The minister, who will be represented at the summit by the director of preventive services at the ministry, Dr Neema Rusibamayila, said hindrances to family planning included ignorance, inadequate service provision due to lack of expertise in provision of methods such as implants and permanent methods, long distances to health facilities as well as inadequate outreach services to reach the 60 per cent target. “To address these bottlenecks, we educate the community on the importance of family planning through the re-launch of a green star campaign, capacity building to health care providers and improvement of a family planning supply chain. We will also strengthen outreach services to take services closer to people,” said the minister.
Since 2012, about 800,000 more women of reproductive age are using modern contraceptions.
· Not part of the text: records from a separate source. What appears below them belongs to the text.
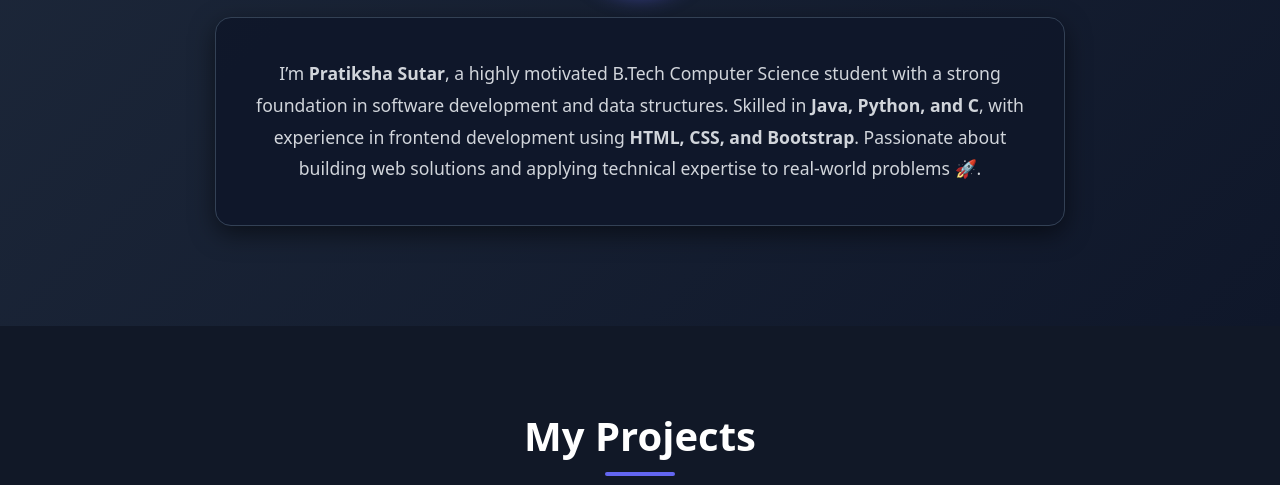
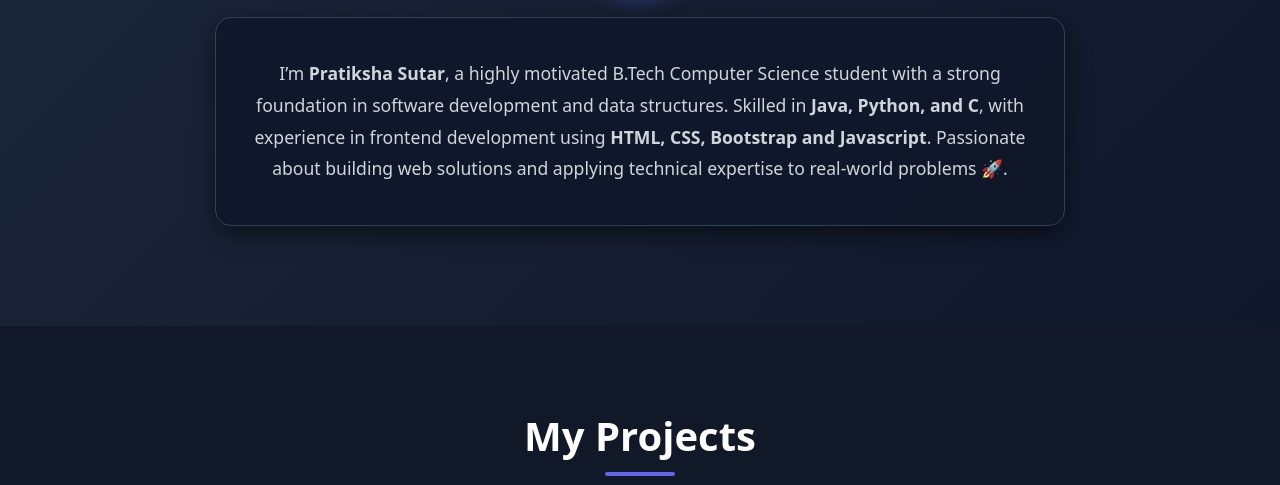
Before and after one commit to Pratiksha10sutar/Portfolio, a plain HTML site: page index.html in a window 1280 px wide. Shown: the part 1140-1625 px from the top of the page. Drawn offline with nearby package versions, Linux system fonts and the light colour scheme.

Commit message:
new index html file

```diff
--- a/index.html
+++ b/index.html
@@ -51,7 +51,7 @@
         I’m <b>Pratiksha Sutar</b>, a highly motivated B.Tech Computer Science student
         with a strong foundation in software development and data structures.
         Skilled in <b>Java, Python, and C</b>, with experience in frontend development
-        using <b>HTML, CSS, and Bootstrap</b>.
+        using <b>HTML, CSS, Bootstrap and Javascript</b>.
         Passionate about building web solutions and applying technical expertise
         to real-world problems 🚀.
       </p>
```
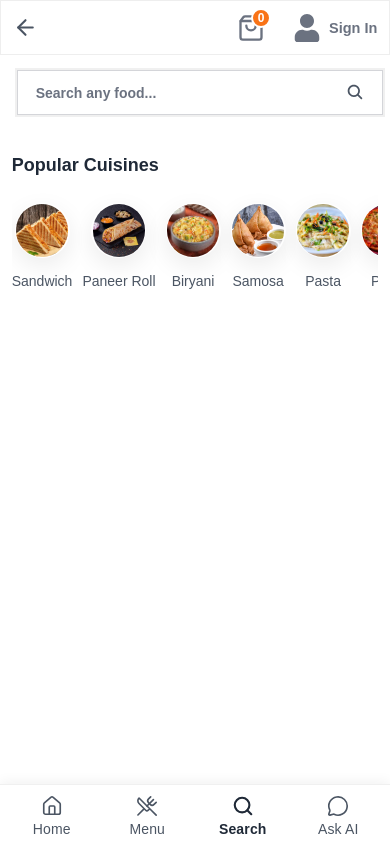
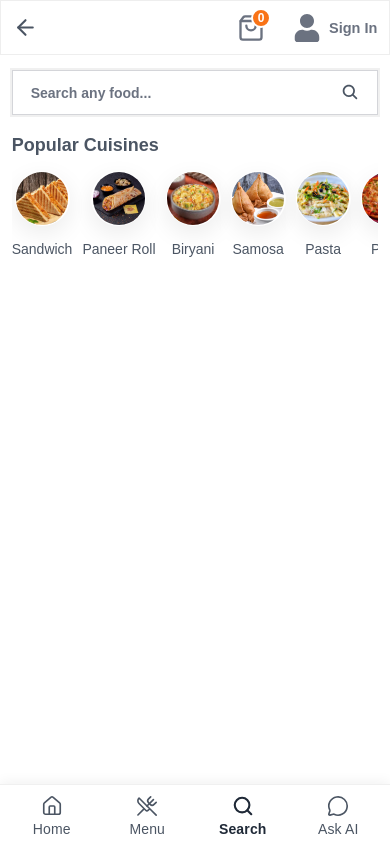
Before and after one commit to 066rakesh/34-cafe, a React (Vite) app in the folder Frontend/: page /search in a window 390 px wide. Built offline with nearby package versions, Linux system fonts and the light colour scheme.

Commit message:
fix SPA routing 404 on refresh

```diff
--- a/Frontend/src/pages/Search/Search.module.css
+++ b/Frontend/src/pages/Search/Search.module.css
@@ -70,19 +70,18 @@
 }
 
 .cuisines {
-  margin: 4rem 0 2rem;
+  margin: 0.5rem 0 2rem;
 }
 
 .cuisines h3 {
-  color: var(--text-heading);
+  color: var(--text-body);
   font-size: clamp(1.8rem, 3.5vw, 2.2rem);
   font-weight: 700;
-  margin: 1.5rem 0;
 }
 
 .slide {
   width: fit-content !important;
-  margin: clamp(1.2rem, 2vw, 2.5rem) 0;
+  margin: 1.5rem 0;
 }
 
 .card {
@@ -174,6 +173,10 @@
   .form {
     margin-top: 2rem;
   }
+
+  .cuisines {
+    margin-bottom: 1rem;
+  }
 }
 
 @media (max-width: 500px) {
@@ -184,7 +187,7 @@
 
 @media (max-width: 426px) {
   .form {
-    margin: 0.5rem;
+    margin: 0.5rem 0 2rem;
     width: 100%;
   }
 }
--- /dev/null
+++ b/Frontend/varcel.json
@@ -0,0 +1,5 @@
+{
+  "rewrites": [
+    { "source": "/(.*)", "destination": "/index.html" }
+  ]
+}
```
Also changed, not shown: 1 other file (tests, documents, lock files or other folders).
The country’s efforts have since prevented more than four million unintended pregnancies and 1.2 million unsafe abortions. Today, more than a third of married women of reproductive age are using a modern contraceptive method, which experts say is an important step to reaching the goal of 45 per cent users by 2020.
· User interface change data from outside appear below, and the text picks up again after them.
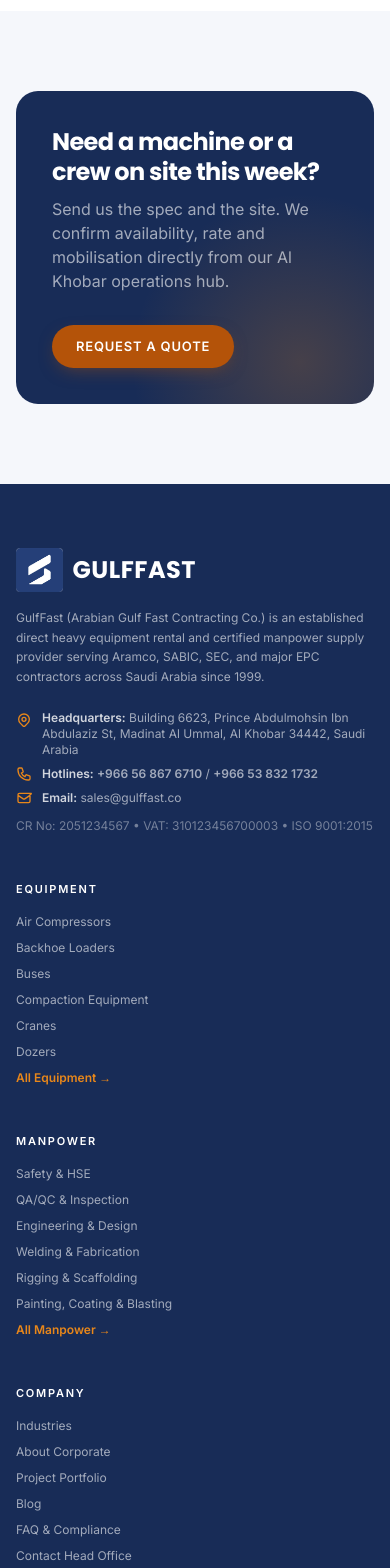
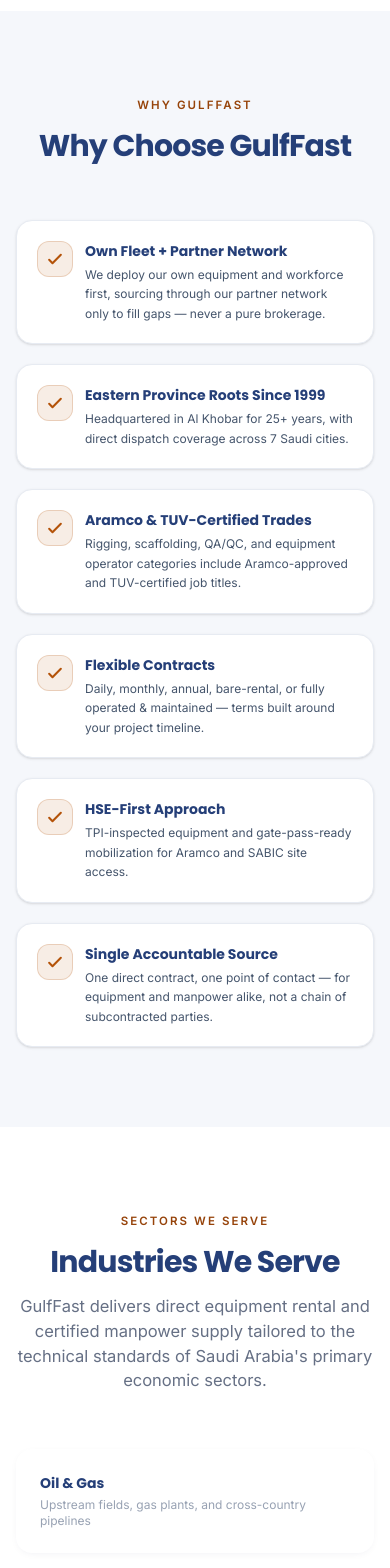
Before and after one commit to rentalgulffast-tech/gulffast_website, a Next.js app: page / in a window 390 px wide. Shown: the part 4160-5728 px from the top of the page. Built offline with nearby package versions, Linux system fonts and the light colour scheme.

Commit message:
Restore trust sections to home page

```diff
--- a/app/page.tsx
+++ b/app/page.tsx
@@ -4,11 +4,17 @@
 import Reveal from '@/components/Reveal';
 import CountUp from '@/components/CountUp';
 import EquipmentCard from '@/components/EquipmentCard';
+import ServiceAreaMap from '@/components/ServiceAreaMap';
+import WhyChooseUsChecklist from '@/components/WhyChooseUsChecklist';
+import CertificationsBadges from '@/components/CertificationsBadges';
 import { getEquipmentCategoryBySlug } from '@/lib/equipment';
 import { getManpowerTier1Categories } from '@/lib/manpower';
 import { getClusterForCategory, equipmentClusters } from '@/lib/equipment-clusters';
 import { cities } from '@/lib/cities';
 import { getSiteStats } from '@/lib/site-stats';
+import { industries } from '@/lib/industries';
+import { getAllFaqs, getFeaturedFaqs } from '@/lib/faq';
+import { getCertificationSignals } from '@/lib/certifications';
 
 const FEATURED_EQUIPMENT_SLUGS = ['excavators', 'cranes', 'forklifts'];
 const FEATURED_MANPOWER_SLUGS = ['welding-and-fabrication', 'rigging-and-scaffolding', 'electrical-and-instrumentation', 'heavy-equipment-operators'];
@@ -33,6 +39,9 @@
     });
 
   const marqueeClusters = [...equipmentClusters, ...equipmentClusters];
+  const featuredFaqs = getFeaturedFaqs(4);
+  const allFaqsCount = getAllFaqs().length;
+  const certificationSignals = getCertificationSignals();
 
   return (
     <div className="bg-background text-foreground">
@@ -208,6 +217,128 @@
         </div>
       </section>
 
+      {/* Why Choose GulfFast */}
+      <section className="py-20 sm:py-24">
+        <div className="mx-auto max-w-7xl px-4 sm:px-6 lg:px-8">
+          <Reveal className="mx-auto mb-14 max-w-[640px] text-center">
+            <span className="text-[11.5px] font-bold uppercase tracking-[0.18em] text-accent-ink">Why GulfFast</span>
+            <h2 className="my-3.5 text-3xl font-bold leading-[1.16] tracking-[-0.028em] text-primary sm:text-[40px]">
+              Why Choose GulfFast
+            </h2>
+          </Reveal>
+          <Reveal>
+            <WhyChooseUsChecklist />
+          </Reveal>
+        </div>
+      </section>
+
+      {/* Industries We Serve */}
+      <section className="bg-card-background py-20 sm:py-24">
+        <div className="mx-auto max-w-7xl px-4 sm:px-6 lg:px-8">
+          <Reveal className="mx-auto mb-14 max-w-[640px] text-center">
+            <span className="text-[11.5px] font-bold uppercase tracking-[0.18em] text-accent-ink">Sectors We Serve</span>
+            <h2 className="my-3.5 text-3xl font-bold leading-[1.16] tracking-[-0.028em] text-primary sm:text-[40px]">
+              Industries We Serve
+            </h2>
+            <p className="text-[16.5px] text-muted">
+              GulfFast delivers direct equipment rental and certified manpower supply tailored to the technical standards of Saudi Arabia&apos;s primary economic sectors.
+            </p>
+          </Reveal>
+          <div className="grid grid-cols-1 gap-7 sm:grid-cols-2 lg:grid-cols-4">
+            {industries.map((industry, i) => (
+              <Reveal key={industry.slug} delay={Math.min(i, 3) as 0 | 1 | 2 | 3}>
+                <Link
+                  href={`/industries/${industry.slug}`}
+                  className="group block rounded-2xl bg-card-background p-6 shadow-[0_2px_10px_-4px_rgba(20,34,74,0.1)] card-hover-lift"
+                >
+                  <h3 className="mb-1 text-sm font-bold text-primary transition-colors group-hover:text-accent-strong">
+                    {industry.name}
+                  </h3>
+                  <p className="text-xs text-faint">{industry.tagline}</p>
+                </Link>
+              </Reveal>
+            ))}
+          </div>
+        </div>
+      </section>
+
+      {/* Project Case Studies */}
+      <section className="py-20 sm:py-24">
+        <div className="mx-auto max-w-7xl px-4 sm:px-6 lg:px-8">
+          <Reveal className="mx-auto mb-14 max-w-[640px] text-center">
+            <span className="text-[11.5px] font-bold uppercase tracking-[0.18em] text-accent-ink">Track Record</span>
+            <h2 className="my-3.5 text-3xl font-bold leading-[1.16] tracking-[-0.028em] text-primary sm:text-[40px]">
+              Project Case Studies
+            </h2>
+          </Reveal>
+          <Reveal className="rounded-2xl bg-card-background p-10 text-center shadow-[0_2px_10px_-4px_rgba(20,34,74,0.1)]">
+            <p className="text-sm text-muted">
+              Named project case studies coming soon.
+            </p>
+            <Link href="/projects" className="mt-3 inline-block text-xs font-bold text-accent-strong hover:underline">
+              View Project Showcase →
+            </Link>
+          </Reveal>
+        </div>
+      </section>
+
+      {/* Where We Work */}
+      <section className="bg-card-background py-20 sm:py-24">
+        <div className="mx-auto max-w-7xl px-4 sm:px-6 lg:px-8">
+          <Reveal>
+            <ServiceAreaMap />
+          </Reveal>
+        </div>
+      </section>
+
+      {/* Certifications & Compliance */}
+      <section className="py-20 sm:py-24">
+        <div className="mx-auto max-w-7xl px-4 sm:px-6 lg:px-8">
+          <Reveal className="mx-auto mb-14 max-w-[640px] text-center">
+            <span className="text-[11.5px] font-bold uppercase tracking-[0.18em] text-accent-ink">Compliance</span>
+            <h2 className="my-3.5 text-3xl font-bold leading-[1.16] tracking-[-0.028em] text-primary sm:text-[40px]">
+              Certifications &amp; Compliance
+            </h2>
+            <p className="text-[16.5px] text-muted">
+              {`${certificationSignals.length} certification signals, verified directly from job titles in our workforce data.`}
+            </p>
+          </Reveal>
+          <Reveal>
+            <CertificationsBadges />
+          </Reveal>
+        </div>
+      </section>
+
+      {/* FAQ teaser */}
+      <section className="bg-card-background py-20 sm:py-24">
+        <div className="mx-auto max-w-7xl px-4 sm:px-6 lg:px-8">
+          <Reveal className="mx-auto mb-14 max-w-[640px] text-center">
+            <span className="text-[11.5px] font-bold uppercase tracking-[0.18em] text-accent-ink">Common Questions</span>
+            <h2 className="my-3.5 text-3xl font-bold leading-[1.16] tracking-[-0.028em] text-primary sm:text-[40px]">
+              Frequently Asked Questions
+            </h2>
+            <p className="text-[16.5px] text-muted">
+              {`${allFaqsCount} real questions and answers on equipment terms, manpower supply, contracts & payment, and compliance & safety.`}
+            </p>
+          </Reveal>
+          <div className="grid grid-cols-1 gap-7 sm:grid-cols-2">
+            {featuredFaqs.map((faq, i) => (
+              <Reveal key={faq.question} delay={Math.min(i, 3) as 0 | 1 | 2 | 3}>
+                <div className="rounded-2xl bg-card-background p-6 shadow-[0_2px_10px_-4px_rgba(20,34,74,0.1)]">
+                  <h3 className="mb-1.5 text-sm font-bold text-primary">{faq.question}</h3>
+                  <p className="line-clamp-3 text-xs leading-relaxed text-muted">{faq.answer}</p>
+                </div>
+              </Reveal>
+            ))}
+          </div>
+          <Reveal className="mt-10 text-center">
+            <Pill href="/faq" variant="ghost">
+              View Full FAQ
+            </Pill>
+          </Reveal>
+        </div>
+      </section>
+
       {/* CTA band */}
       <section className="py-20 sm:py-24">
         <div className="mx-auto max-w-7xl px-4 sm:px-6 lg:px-8">
--- a/components/StatsBar.tsx
+++ /dev/null
@@ -1,26 +0,0 @@
-import { getSiteStats } from '@/lib/site-stats';
-
-export default function StatsBar() {
-  const stats = getSiteStats();
-
-  const items = [
-    { value: String(stats.foundingYear), label: 'Established in KSA', sub: `${stats.yearsInBusiness}+ Years in Al Khobar` },
-    { value: String(stats.equipmentCategoryCount), label: 'Equipment Categories', sub: 'Direct-supply fleet & partner network' },
-    { value: String(stats.jobTitleCount), label: 'Manpower Job Titles', sub: `Across ${stats.manpowerCategoryCount} trade categories` },
-    { value: String(stats.cityCount), label: 'Cities Covered', sub: 'Direct dispatch coverage' }
-  ];
-
-  return (
-    <section className="bg-white border border-border rounded-2xl p-6 sm:p-8 shadow-sm text-foreground">
-      <div className="grid grid-cols-2 md:grid-cols-4 gap-6 text-center divide-y md:divide-y-0 md:divide-x divide-border">
-        {items.map((item) => (
-          <div key={item.label} className="pt-4 md:pt-0">
-            <div className="text-3xl sm:text-4xl font-black text-primary font-mono">{item.value}</div>
-            <p className="text-xs uppercase tracking-wider font-bold text-accent-strong mt-1">{item.label}</p>
-            <p className="text-[11px] text-slate-600 mt-0.5 font-medium">{item.sub}</p>
-          </div>
-        ))}
-      </div>
-    </section>
-  );
-}
```
Also changed, not shown: 1 other file (tests, documents, lock files or other folders).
“We have also established centres, which offer youth-friendly services all over the country. Currently, 39 per cent of the youth aged 10-24 years and 11 per cent of adolescents aged 10-19 years are using modern contraceptives,” the minister said.
The government will also commit to increasing family planning budget to 35 per cent by 2020.
and ensure at least 75 per cent of districts have institutionalised integrated community health services.
In the 2017/18 financial year, the government has increased its budget allocation for family planning supplies to Sh14 billion, about three times more than the Sh5 billion that was budgeted in the previous financial year.
Given the current maternal mortality rate, which stands at 556 per 100,000 live births, 10,564 women die due to pregnancy related complications every year, 880 every month and 29 every day, which the minister says is not acceptable.
However, the minister is optimistic the deaths will go down since family planning services are available all over the country at all levels of care, thanks, acording to the minister, to good cooperation with development partners.
She called upon all Tanzanians, especially women, to use family planning services effectively to reduce maternal deaths. She also urged development partners to continue offering support in the procurement of family planning supplies and capacity building to health care providers.